ice cream parlour: the old firehall confectionery Photo by Spencer Wynne

Home Ownership Average House Hold Income: $109, 109 Number of People Per Household: 3.37 Home Ownership: 88% own, 11% rent Population Age: 36% are 20 - 44 years old

Developments brought to you by HomeFinder.ca 1. 2. 3. 4. 5. 6.

York Condos by Remington Riverside Uptown Markham by Times Group Varley Condominium Residences by Tribute Communities Cornell by Mattamy Otto Towns by Countrywide Homes The 6th Angus Glen by Kylemore Communities

Indulge your ice cream cravings at The Old Firehall Confectionery. Premium Kawartha Dairy ice cream gets scooped up into cups, traditional cones or homemade waffle cones. Other treats include self-serve ice cream, cookie sandwiches, decadent chocolate-dipped bananas or banana splits and parfaits. For the adventurous, their Polar Storm blends ice cream with gourmet toppings or candy — any combination is guaranteed to hit the spot. Location: 170 Main St. Unionville

brunch: main's mansion Locals craving brunch comfort food head to Main's Mansion. Pancakes, waffles and French toast are served with heaps of fresh berries and whipped cream, or drizzled with syrup. Other mains include a wide selection of omelettes, egg Benedict and breakfast sandwiches. For those with a real appetite, the Mansion's Super Breakfast consists of three eggs, two pancakes, home fries, thick toast, jam, fresh fruit and a side of bacon or sausage. Location: 144 Main St N.

shop: insideout patio furniture Add some flair to your backyard by visiting InsideOut Patio Furniture. The store carries a wide range of outdoor wicker, cast aluminum and teak patio furniture. They also stock sectionals, umbrellas, lounge chairs, cushions, bistro sets, gazebos and barbecues — the possibilities are endless. Location: 500 Esna Park Dr.
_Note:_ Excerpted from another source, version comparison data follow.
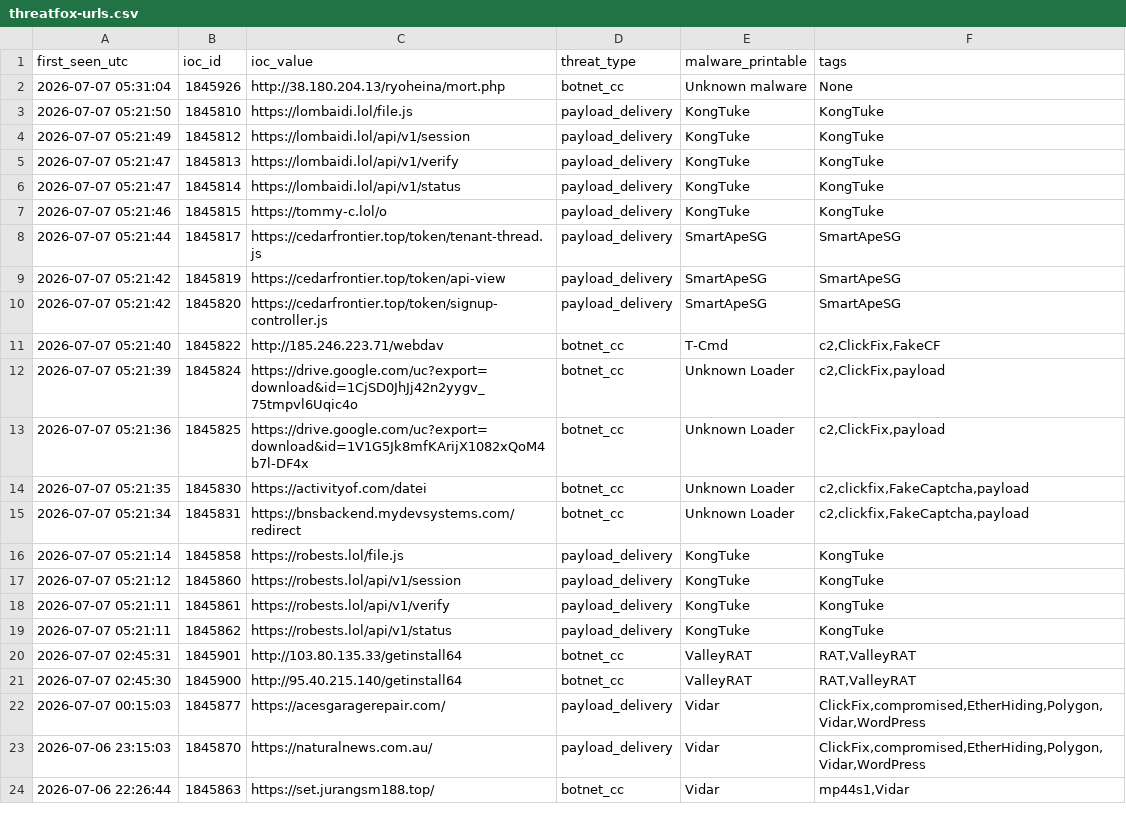
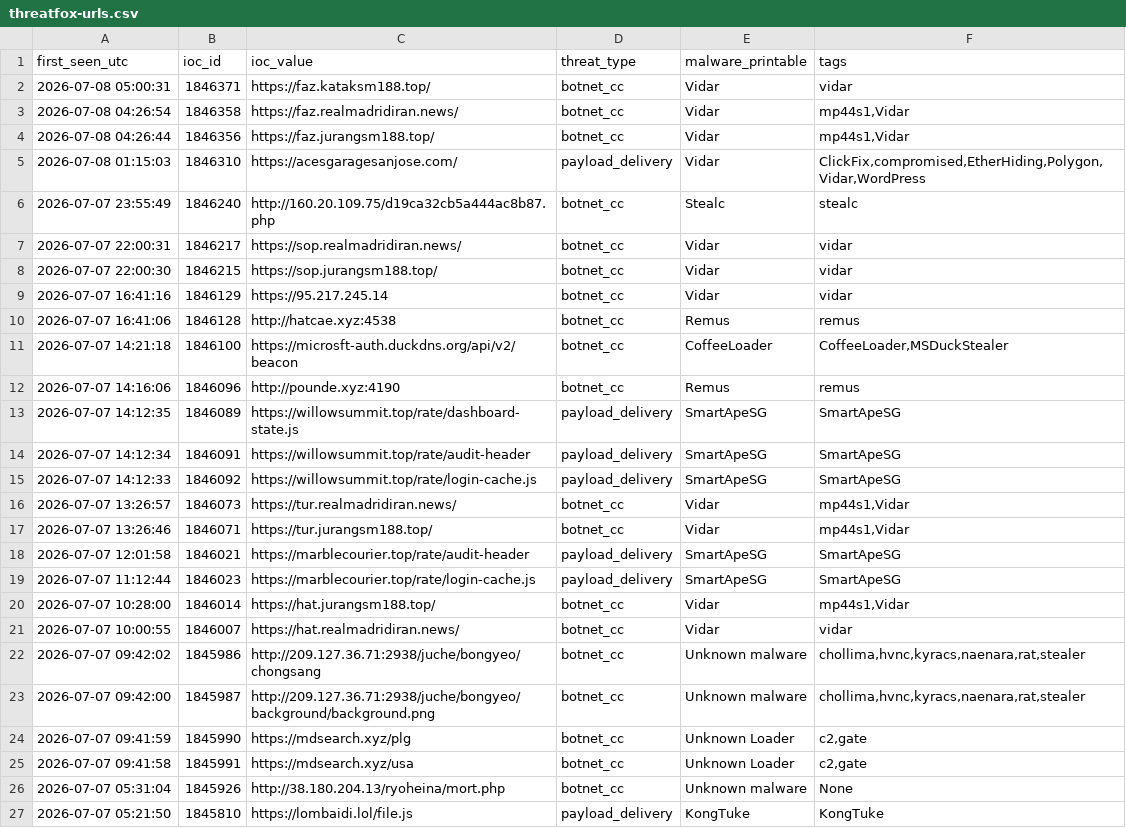
Before and after one commit to verdann/cti-lookups, a CSV file: data/threatfox-iocs/threatfox-urls.csv, drawn as a sheet; only a part is shown; the shorter side is filled out with more unchanged rows; the diff covers the shown part only; the diff names each change by its address in the sheet, - before the commit and + after, or states it on an @@ line.

```diff
--- a/data/threatfox-iocs/threatfox-urls.csv
+++ b/data/threatfox-iocs/threatfox-urls.csv
+row 2: 2026-07-08 05:00:31 | 1846371 | https://faz.kataksm188.top/ | botnet_cc | Vidar | vidar
+row 3: 2026-07-08 04:26:54 | 1846358 | https://faz.realmadridiran.news/ | botnet_cc | Vidar | mp44s1,Vidar
+row 4: 2026-07-08 04:26:44 | 1846356 | https://faz.jurangsm188.top/ | botnet_cc | Vidar | mp44s1,Vidar
+row 5: 2026-07-08 01:15:03 | 1846310 | https://acesgaragesanjose.com/ | payload_delivery | Vidar | ClickFix,compromised,EtherHiding,Polygon,Vidar,WordPress
+row 6: 2026-07-07 23:55:49 | 1846240 | http://160.20.109.75/d19ca32cb5a444ac8b87.php | botnet_cc | Stealc | stealc
+row 7: 2026-07-07 22:00:31 | 1846217 | https://sop.realmadridiran.news/ | botnet_cc | Vidar | vidar
+row 8: 2026-07-07 22:00:30 | 1846215 | https://sop.jurangsm188.top/ | botnet_cc | Vidar | vidar
+row 9: 2026-07-07 16:41:16 | 1846129 | https://95.217.245.14 | botnet_cc | Vidar | vidar
+row 10: 2026-07-07 16:41:06 | 1846128 | http://hatcae.xyz:4538 | botnet_cc | Remus | remus
+row 11: 2026-07-07 14:21:18 | 1846100 | https://microsft-auth.duckdns.org/api/v2/beacon | botnet_cc | CoffeeLoader | CoffeeLoader,MSDuckStealer
+row 12: 2026-07-07 14:16:06 | 1846096 | http://pounde.xyz:4190 | botnet_cc | Remus | remus
+row 13: 2026-07-07 14:12:35 | 1846089 | https://willowsummit.top/rate/dashboard-state.js | payload_delivery | SmartApeSG | SmartApeSG
+row 14: 2026-07-07 14:12:34 | 1846091 | https://willowsummit.top/rate/audit-header | payload_delivery | SmartApeSG | SmartApeSG
+row 15: 2026-07-07 14:12:33 | 1846092 | https://willowsummit.top/rate/login-cache.js | payload_delivery | SmartApeSG | SmartApeSG
+row 16: 2026-07-07 13:26:57 | 1846073 | https://tur.realmadridiran.news/ | botnet_cc | Vidar | mp44s1,Vidar
+row 17: 2026-07-07 13:26:46 | 1846071 | https://tur.jurangsm188.top/ | botnet_cc | Vidar | mp44s1,Vidar
+row 18: 2026-07-07 12:01:58 | 1846021 | https://marblecourier.top/rate/audit-header | payload_delivery | SmartApeSG | SmartApeSG
+row 19: 2026-07-07 11:12:44 | 1846023 | https://marblecourier.top/rate/login-cache.js | payload_delivery | SmartApeSG | SmartApeSG
+row 20: 2026-07-07 10:28:00 | 1846014 | https://hat.jurangsm188.top/ | botnet_cc | Vidar | mp44s1,Vidar
+row 21: 2026-07-07 10:00:55 | 1846007 | https://hat.realmadridiran.news/ | botnet_cc | Vidar | vidar
+row 22: 2026-07-07 09:42:02 | 1845986 | http://209.127.36.71:2938/juche/bongyeo/chongsang | botnet_cc | Unknown malware | chollima,hvnc,kyracs,naenara,rat,stealer
+row 23: 2026-07-07 09:42:00 | 1845987 | http://209.127.36.71:2938/juche/bongyeo/background/background.png | botnet_cc | Unknown malware | chollima,hvnc,kyracs,naenara,rat,stealer
+row 24: 2026-07-07 09:41:59 | 1845990 | https://mdsearch.xyz/plg | botnet_cc | Unknown Loader | c2,gate
+row 25: 2026-07-07 09:41:58 | 1845991 | https://mdsearch.xyz/usa | botnet_cc | Unknown Loader | c2,gate
```
Also changed, not shown: 9 removed rows elsewhere in this file, data/threatfox-iocs/threatfox-ips.csv, 2 other files.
event: 19th annual markham jazz festival The 19th annual Markham Jazz Festival has earned a reputation as one of the most respected and entertaining music festivals in Canada. The vibrant event celebrates a variety of jazz genres including swing, contemporary and Latin. Attendees can wander from venue to venue and soak up the smooth sounds of Canadian and international artists. Date: August 18-21 Location: Unionville Main Street – various locations and bandstands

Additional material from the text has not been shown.